• [Exercise brief]: What lines below contain the string "leVraiSculpteurDeNuageM"? List them all.

[Before and after images]
- Opening Delimiter -

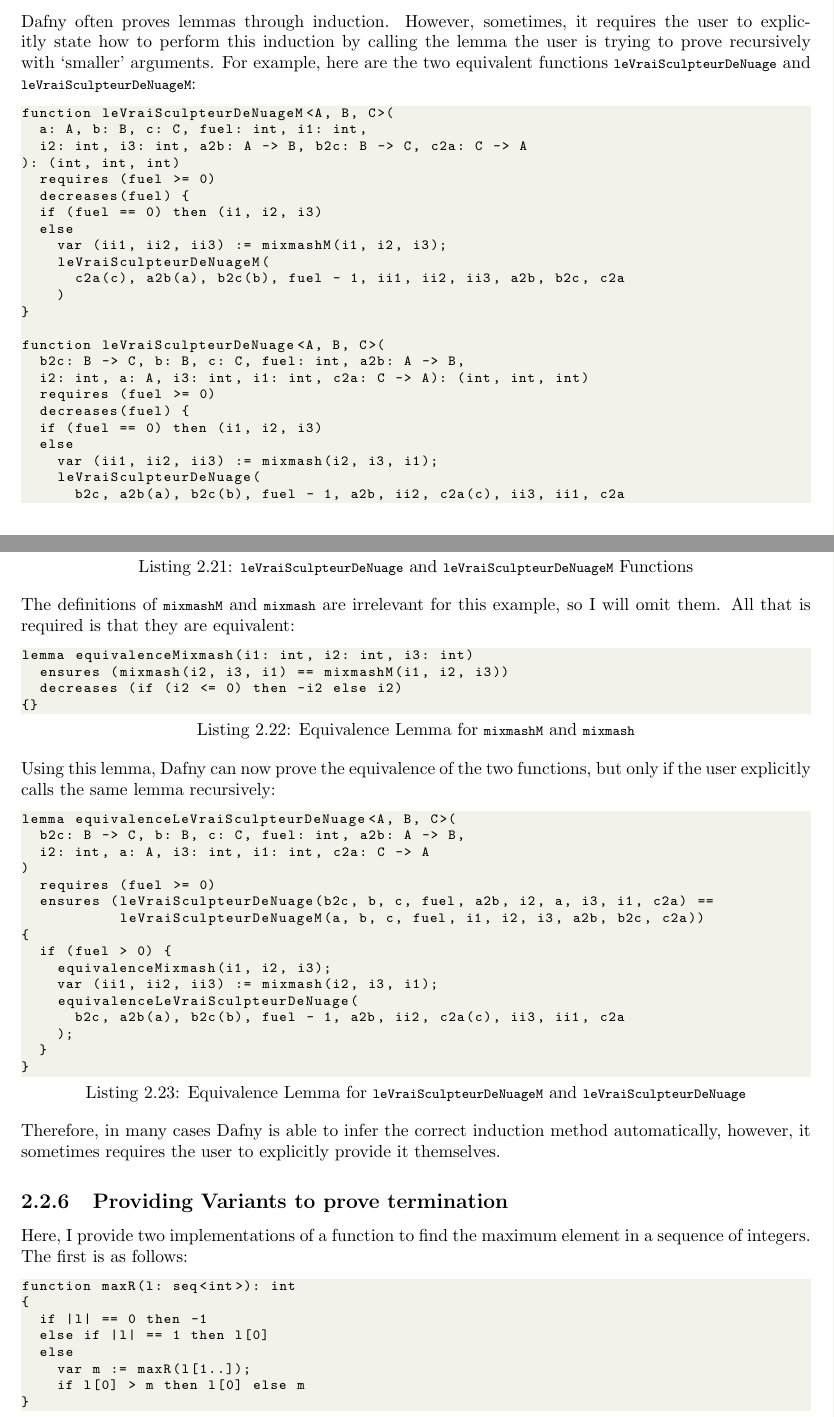
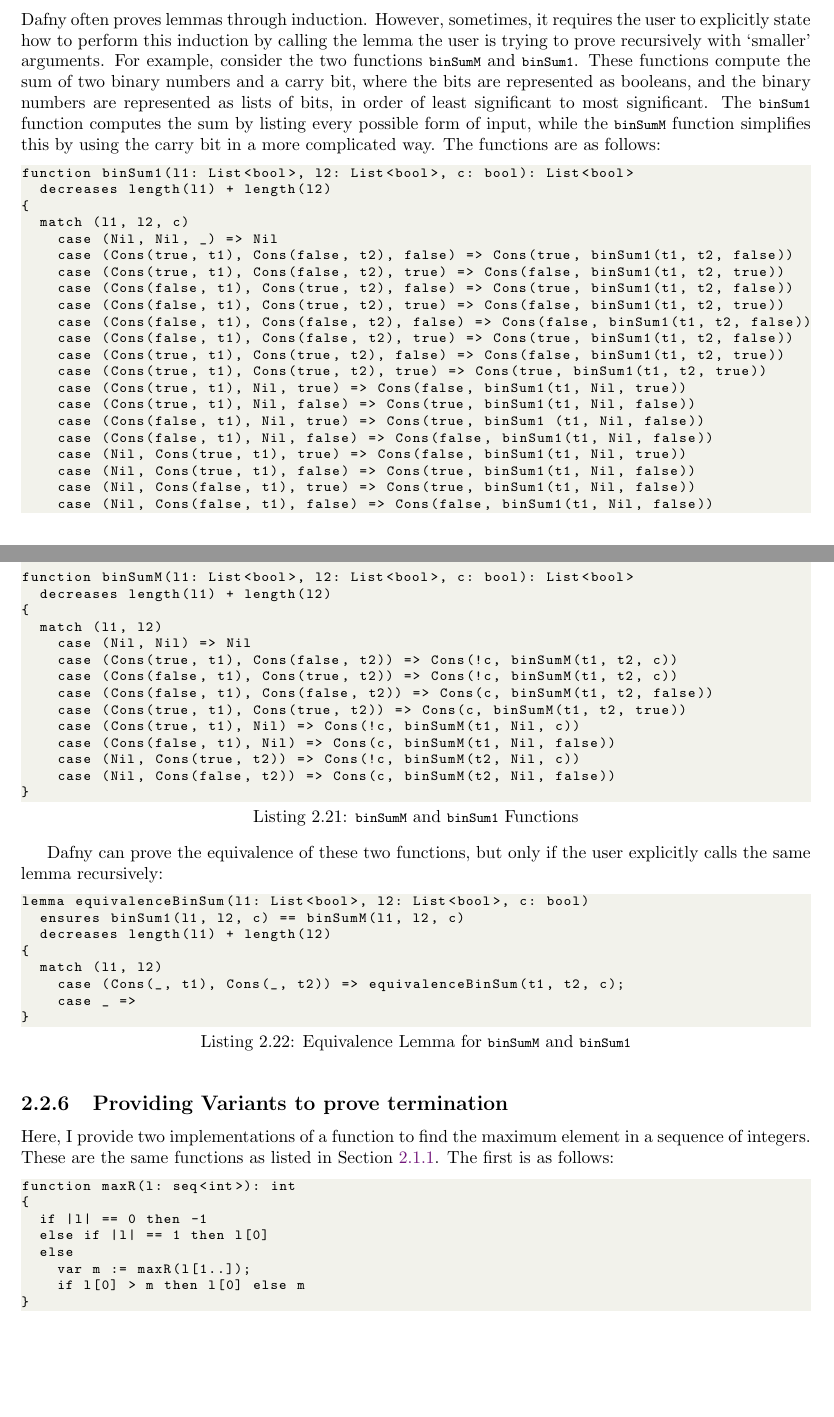
Before and after one commit to NVictor2004/equidafny, a LaTeX thesis (report/main.tex, which reads report/audit.tex): two parts of pages 13 and 14 of 25, joined at a grey line, cut so that both start at the same text, the shorter picture padded with empty space. Compiled offline with pdfLaTeX.

Commit message:
feat: Further comments addressed

```diff
--- a/report/audit.tex
+++ b/report/audit.tex
@@ -297,69 +297,64 @@
 
 \subsection{Explicitly enforcing induction to prove lemmas}\label{sec:induction}
 
-Dafny often proves lemmas through induction. However, sometimes, it requires the user to explicitly state how to perform this induction by calling the lemma the user is trying to prove recursively with `smaller' arguments. For example, here are the two equivalent functions \lstinline|leVraiSculpteurDeNuage| and \lstinline|leVraiSculpteurDeNuageM|:
-\begin{lstlisting}[caption=\lstinline|leVraiSculpteurDeNuage| and \lstinline|leVraiSculpteurDeNuageM| Functions]
-function leVraiSculpteurDeNuageM<A, B, C>(
-  a: A, b: B, c: C, fuel: int, i1: int,
-  i2: int, i3: int, a2b: A -> B, b2c: B -> C, c2a: C -> A
-): (int, int, int)
-  requires (fuel >= 0)
-  decreases(fuel) {
-  if (fuel == 0) then (i1, i2, i3)
-  else
-    var (ii1, ii2, ii3) := mixmashM(i1, i2, i3);
-    leVraiSculpteurDeNuageM(
-      c2a(c), a2b(a), b2c(b), fuel - 1, ii1, ii2, ii3, a2b, b2c, c2a
-    )
+Dafny often proves lemmas through induction. However, sometimes, it requires the user to explicitly state how to perform this induction by calling the lemma the user is trying to prove recursively with `smaller' arguments. For example, consider the two functions \lstinline|binSumM| and \lstinline|binSum1|. These functions compute the sum of two binary numbers and a carry bit, where the bits are represented as booleans, and the binary numbers are represented as lists of bits, in order of least significant to most significant. The \lstinline|binSum1| function computes the sum by listing every possible form of input, while the \lstinline|binSumM| function simplifies this by using the carry bit in a more complicated way. The functions are as follows:
+
+\begin{lstlisting}[caption=\lstinline|binSumM| and \lstinline|binSum1| Functions]
+function binSum1(l1: List<bool>, l2: List<bool>, c: bool): List<bool>
+  decreases length(l1) + length(l2)
+{
+  match (l1, l2, c)
+    case (Nil, Nil, _) => Nil
+    case (Cons(true, t1), Cons(false, t2), false) => Cons(true, binSum1(t1, t2, false))
+    case (Cons(true, t1), Cons(false, t2), true) => Cons(false, binSum1(t1, t2, true))
+    case (Cons(false, t1), Cons(true, t2), false) => Cons(true, binSum1(t1, t2, false))
+    case (Cons(false, t1), Cons(true, t2), true) => Cons(false, binSum1(t1, t2, true))
+    case (Cons(false, t1), Cons(false, t2), false) => Cons(false, binSum1(t1, t2, false))
+    case (Cons(false, t1), Cons(false, t2), true) => Cons(true, binSum1(t1, t2, false))
+    case (Cons(true, t1), Cons(true, t2), false) => Cons(false, binSum1(t1, t2, true))
+    case (Cons(true, t1), Cons(true, t2), true) => Cons(true, binSum1(t1, t2, true))
+    case (Cons(true, t1), Nil, true) => Cons(false, binSum1(t1, Nil, true))
+    case (Cons(true, t1), Nil, false) => Cons(true, binSum1(t1, Nil, false))
+    case (Cons(false, t1), Nil, true) => Cons(true, binSum1 (t1, Nil, false))
+    case (Cons(false, t1), Nil, false) => Cons(false, binSum1(t1, Nil, false))
+    case (Nil, Cons(true, t1), true) => Cons(false, binSum1(t1, Nil, true))
+    case (Nil, Cons(true, t1), false) => Cons(true, binSum1(t1, Nil, false))
+    case (Nil, Cons(false, t1), true) => Cons(true, binSum1(t1, Nil, false))
+    case (Nil, Cons(false, t1), false) => Cons(false, binSum1(t1, Nil, false))
 }
 
-function leVraiSculpteurDeNuage<A, B, C>(
-  b2c: B -> C, b: B, c: C, fuel: int, a2b: A -> B,
-  i2: int, a: A, i3: int, i1: int, c2a: C -> A): (int, int, int)
-  requires (fuel >= 0)
-  decreases(fuel) {
-  if (fuel == 0) then (i1, i2, i3)
-  else
-    var (ii1, ii2, ii3) := mixmash(i2, i3, i1);
-    leVraiSculpteurDeNuage(
-      b2c, a2b(a), b2c(b), fuel - 1, a2b, ii2, c2a(c), ii3, ii1, c2a
-    )
+function binSumM(l1: List<bool>, l2: List<bool>, c: bool): List<bool>
+  decreases length(l1) + length(l2)
+{
+  match (l1, l2)
+    case (Nil, Nil) => Nil
+    case (Cons(true, t1), Cons(false, t2)) => Cons(!c, binSumM(t1, t2, c))
+    case (Cons(false, t1), Cons(true, t2)) => Cons(!c, binSumM(t1, t2, c))
+    case (Cons(false, t1), Cons(false, t2)) => Cons(c, binSumM(t1, t2, false))
+    case (Cons(true, t1), Cons(true, t2)) => Cons(c, binSumM(t1, t2, true))
+    case (Cons(true, t1), Nil) => Cons(!c, binSumM(t1, Nil, c))
+    case (Cons(false, t1), Nil) => Cons(c, binSumM(t1, Nil, false))
+    case (Nil, Cons(true, t2)) => Cons(!c, binSumM(t2, Nil, c))
+    case (Nil, Cons(false, t2)) => Cons(c, binSumM(t2, Nil, false))
 }
 \end{lstlisting}
 %
-The definitions of \lstinline|mixmashM| and \lstinline|mixmash| are irrelevant for this example, so I will omit them. All that is required is that they are equivalent:
-\begin{lstlisting}[caption=Equivalence Lemma for \lstinline|mixmashM| and \lstinline|mixmash|]
-lemma equivalenceMixmash(i1: int, i2: int, i3: int)
-  ensures (mixmash(i2, i3, i1) == mixmashM(i1, i2, i3))
-  decreases (if (i2 <= 0) then -i2 else i2)
-{}
-\end{lstlisting}
-%
-Using this lemma, Dafny can now prove the equivalence of the two functions, but only if the user explicitly calls the same lemma recursively:
-\begin{lstlisting}[caption=Equivalence Lemma for \lstinline|leVraiSculpteurDeNuageM| and \lstinline|leVraiSculpteurDeNuage|]
-lemma equivalenceLeVraiSculpteurDeNuage<A, B, C>(
-  b2c: B -> C, b: B, c: C, fuel: int, a2b: A -> B,
-  i2: int, a: A, i3: int, i1: int, c2a: C -> A
-)
-  requires (fuel >= 0)
-  ensures (leVraiSculpteurDeNuage(b2c, b, c, fuel, a2b, i2, a, i3, i1, c2a) ==
-           leVraiSculpteurDeNuageM(a, b, c, fuel, i1, i2, i3, a2b, b2c, c2a))
+
+Dafny can prove the equivalence of these two functions, but only if the user explicitly calls the same lemma recursively:
+\begin{lstlisting}[caption=Equivalence Lemma for \lstinline|binSumM| and \lstinline|binSum1|]
+lemma equivalenceBinSum(l1: List<bool>, l2: List<bool>, c: bool)
+  ensures binSum1(l1, l2, c) == binSumM(l1, l2, c)
+  decreases length(l1) + length(l2)
 {
-  if (fuel > 0) {
-    equivalenceMixmash(i1, i2, i3);
-    var (ii1, ii2, ii3) := mixmash(i2, i3, i1);
-    equivalenceLeVraiSculpteurDeNuage(
-      b2c, a2b(a), b2c(b), fuel - 1, a2b, ii2, c2a(c), ii3, ii1, c2a
-    );
-  }
+  match (l1, l2)
+    case (Cons(_, t1), Cons(_, t2)) => equivalenceBinSum(t1, t2, c);
+    case _ =>
 }
 \end{lstlisting}
-%
-Therefore, in many cases Dafny is able to infer the correct induction method automatically, however, it sometimes requires the user to explicitly provide it themselves.
 
 \subsection{Providing Variants to prove termination}\label{sec:termination}
 
-Here, I provide two implementations of a function to find the maximum element in a sequence of integers. The first is as follows:
+Here, I provide two implementations of a function to find the maximum element in a sequence of integers. These are the same functions as listed in \Cref{sec:dafny}. The first is as follows:
 \begin{lstlisting}[caption=\lstinline|maxR| Function]
 function maxR(l: seq<int>): int
 {
```
Also changed, not shown: report/background.tex (+1 -3 lines), report/Mark notes.pdf, report/audit.tex (6 more changed lines), 2 other files.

- Closing Delimiter -

• [Response]:
-Dafny often proves lemmas through induction. However, sometimes, it requires the user to explicitly state how to perform this induction by calling the lemma the user is trying to prove recursively with `smaller' arguments. For example, here are the two equivalent functions \lstinline|leVraiSculpteurDeNuage| and \lstinline|leVraiSculpteurDeNuageM|:
-\begin{lstlisting}[caption=\lstinline|leVraiSculpteurDeNuage| and \lstinline|leVraiSculpteurDeNuageM| Functions]
-function leVraiSculpteurDeNuageM<A, B, C>(
-    leVraiSculpteurDeNuageM(
-\begin{lstlisting}[caption=Equivalence Lemma for \lstinline|leVraiSculpteurDeNuageM| and \lstinline|leVraiSculpteurDeNuage|]
-           leVraiSculpteurDeNuageM(a, b, c, fuel, i1, i2, i3, a2b, b2c, c2a))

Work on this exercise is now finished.